If I learned to speak Mandarin perfectly, with no discernible foreign accent, if I lived the rest of my life in this city, if I my children were born here, if my grandchildren were born here, even if I dyed my hair black, got dark contacts and tried my very best to blend in as much as possible—one thing will still always remain—I’m a foreigner.
As a native of a country where we can’t readily identify foreigners, even by their color of skin or the language they speak—it’s easy for us to never really ponder what it means to be “foreign.” But here, my status as a foreigner is obvious and constant.
After nearly 4 weeks of traveling, I returned “home” a few days ago. Although I was leaving this beautiful country full of warmth and sunshine:
I was excited to be returning to this foreign land—which over the past few months begins to feel more familiar, like a place I belong. Perhaps that’s why my status once again as foreign was a little bit jarring. My first night back we went to dinner at a restaurant we frequent. Another diner moved across the restaurant to stare at us. He probably wanted to examine the foreigners’ chopstick skills. Or maybe he was just intrigued by the group of foreigners.
While at times this identity as a foreigner can be a bit overwhelming, I have to say I’ve grown in some ways to appreciate. In one of my early letters home I mentioned that living here, ‘I’m continually reminded that for each of us, this is not our home. China is no more my home than the land of (real) football and barbecue is.’
So even as I retain my foreign status, I’m thankful for the opportunities that it brings me to meet new people and build relationships. I’m thankful for the many foreign things that become familiar.
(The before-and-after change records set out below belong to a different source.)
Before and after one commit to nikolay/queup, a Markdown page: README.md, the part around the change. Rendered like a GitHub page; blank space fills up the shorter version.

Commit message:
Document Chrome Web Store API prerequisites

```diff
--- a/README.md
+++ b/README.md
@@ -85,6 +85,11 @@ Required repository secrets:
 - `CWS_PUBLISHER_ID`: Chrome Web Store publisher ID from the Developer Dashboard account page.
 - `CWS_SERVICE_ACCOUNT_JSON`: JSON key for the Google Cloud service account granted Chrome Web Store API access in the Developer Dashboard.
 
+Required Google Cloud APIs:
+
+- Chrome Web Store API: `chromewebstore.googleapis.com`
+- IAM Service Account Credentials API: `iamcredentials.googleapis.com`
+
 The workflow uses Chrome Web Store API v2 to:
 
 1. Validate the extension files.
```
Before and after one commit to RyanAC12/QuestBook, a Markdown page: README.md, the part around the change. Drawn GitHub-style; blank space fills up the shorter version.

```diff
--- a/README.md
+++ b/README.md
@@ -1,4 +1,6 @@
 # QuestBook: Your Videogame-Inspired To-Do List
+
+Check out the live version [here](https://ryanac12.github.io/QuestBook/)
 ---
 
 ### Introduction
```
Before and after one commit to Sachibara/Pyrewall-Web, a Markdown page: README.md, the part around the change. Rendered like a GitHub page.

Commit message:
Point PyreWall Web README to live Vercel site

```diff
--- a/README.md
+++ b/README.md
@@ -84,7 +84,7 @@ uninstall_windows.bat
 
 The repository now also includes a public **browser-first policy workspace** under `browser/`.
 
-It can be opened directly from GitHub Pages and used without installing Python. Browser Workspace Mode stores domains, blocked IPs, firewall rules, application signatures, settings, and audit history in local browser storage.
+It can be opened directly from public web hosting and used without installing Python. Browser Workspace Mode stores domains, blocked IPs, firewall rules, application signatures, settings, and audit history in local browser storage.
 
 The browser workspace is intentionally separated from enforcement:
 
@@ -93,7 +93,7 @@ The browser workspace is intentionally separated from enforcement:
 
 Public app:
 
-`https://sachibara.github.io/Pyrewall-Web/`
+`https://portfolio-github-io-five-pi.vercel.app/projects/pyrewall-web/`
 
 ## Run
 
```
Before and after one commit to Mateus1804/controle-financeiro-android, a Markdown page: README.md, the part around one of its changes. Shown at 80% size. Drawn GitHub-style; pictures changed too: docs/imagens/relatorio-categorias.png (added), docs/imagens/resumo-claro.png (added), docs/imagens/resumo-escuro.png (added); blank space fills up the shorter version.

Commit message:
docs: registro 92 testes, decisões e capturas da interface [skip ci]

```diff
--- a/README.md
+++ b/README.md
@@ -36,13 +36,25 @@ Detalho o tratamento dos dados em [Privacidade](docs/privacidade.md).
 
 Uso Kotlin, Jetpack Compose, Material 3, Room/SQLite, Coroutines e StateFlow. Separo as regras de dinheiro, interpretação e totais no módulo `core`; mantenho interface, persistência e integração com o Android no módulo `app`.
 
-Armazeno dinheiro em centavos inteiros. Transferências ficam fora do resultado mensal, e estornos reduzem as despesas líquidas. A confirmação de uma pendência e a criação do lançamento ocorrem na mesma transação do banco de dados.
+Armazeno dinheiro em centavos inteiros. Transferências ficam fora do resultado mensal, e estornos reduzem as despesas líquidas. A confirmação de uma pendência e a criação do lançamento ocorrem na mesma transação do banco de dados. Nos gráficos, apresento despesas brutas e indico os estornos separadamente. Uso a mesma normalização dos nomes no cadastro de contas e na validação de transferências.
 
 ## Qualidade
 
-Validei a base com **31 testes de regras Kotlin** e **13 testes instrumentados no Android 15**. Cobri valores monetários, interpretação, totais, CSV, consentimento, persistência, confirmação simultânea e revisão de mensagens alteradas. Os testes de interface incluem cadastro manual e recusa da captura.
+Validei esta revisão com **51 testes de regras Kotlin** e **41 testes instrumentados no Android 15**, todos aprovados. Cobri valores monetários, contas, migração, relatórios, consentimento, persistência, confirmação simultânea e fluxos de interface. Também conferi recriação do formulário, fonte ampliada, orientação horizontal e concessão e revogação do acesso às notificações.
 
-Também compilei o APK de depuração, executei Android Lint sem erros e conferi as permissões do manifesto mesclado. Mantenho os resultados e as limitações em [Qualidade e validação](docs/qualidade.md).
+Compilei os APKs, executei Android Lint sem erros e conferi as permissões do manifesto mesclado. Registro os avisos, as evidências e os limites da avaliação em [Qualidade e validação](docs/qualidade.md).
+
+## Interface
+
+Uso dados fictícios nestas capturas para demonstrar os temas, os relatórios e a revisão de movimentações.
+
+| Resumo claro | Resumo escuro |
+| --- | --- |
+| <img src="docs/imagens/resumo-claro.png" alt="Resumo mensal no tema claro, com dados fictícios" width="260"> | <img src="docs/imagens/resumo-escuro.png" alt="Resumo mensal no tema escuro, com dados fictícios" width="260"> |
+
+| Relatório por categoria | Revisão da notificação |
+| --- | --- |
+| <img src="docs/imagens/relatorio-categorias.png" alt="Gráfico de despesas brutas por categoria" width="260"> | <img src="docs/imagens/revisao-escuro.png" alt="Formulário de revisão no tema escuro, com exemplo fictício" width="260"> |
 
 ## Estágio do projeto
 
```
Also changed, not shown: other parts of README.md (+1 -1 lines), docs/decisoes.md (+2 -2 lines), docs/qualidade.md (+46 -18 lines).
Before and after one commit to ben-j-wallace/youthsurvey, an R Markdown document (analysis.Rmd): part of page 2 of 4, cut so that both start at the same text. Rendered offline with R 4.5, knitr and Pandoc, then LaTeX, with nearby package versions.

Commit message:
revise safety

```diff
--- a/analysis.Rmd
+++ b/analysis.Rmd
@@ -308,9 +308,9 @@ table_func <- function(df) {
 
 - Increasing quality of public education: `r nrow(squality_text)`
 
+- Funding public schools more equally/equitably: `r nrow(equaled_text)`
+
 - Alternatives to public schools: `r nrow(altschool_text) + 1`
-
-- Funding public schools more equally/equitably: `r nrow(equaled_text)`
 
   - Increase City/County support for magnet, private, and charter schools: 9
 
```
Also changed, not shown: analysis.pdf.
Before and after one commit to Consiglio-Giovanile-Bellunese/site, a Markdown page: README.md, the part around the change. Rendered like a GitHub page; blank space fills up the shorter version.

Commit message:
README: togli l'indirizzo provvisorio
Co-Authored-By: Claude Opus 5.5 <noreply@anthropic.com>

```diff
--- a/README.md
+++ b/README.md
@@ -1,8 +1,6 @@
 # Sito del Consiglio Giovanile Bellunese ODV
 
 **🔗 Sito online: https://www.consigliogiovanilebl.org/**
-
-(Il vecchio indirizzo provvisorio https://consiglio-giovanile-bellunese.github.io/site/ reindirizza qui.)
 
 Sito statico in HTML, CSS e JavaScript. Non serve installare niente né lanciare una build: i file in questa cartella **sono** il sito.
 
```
And I’m thankful for the reminder that I am made for a greater home and have been given a “longing for a better country—a heavenly one.”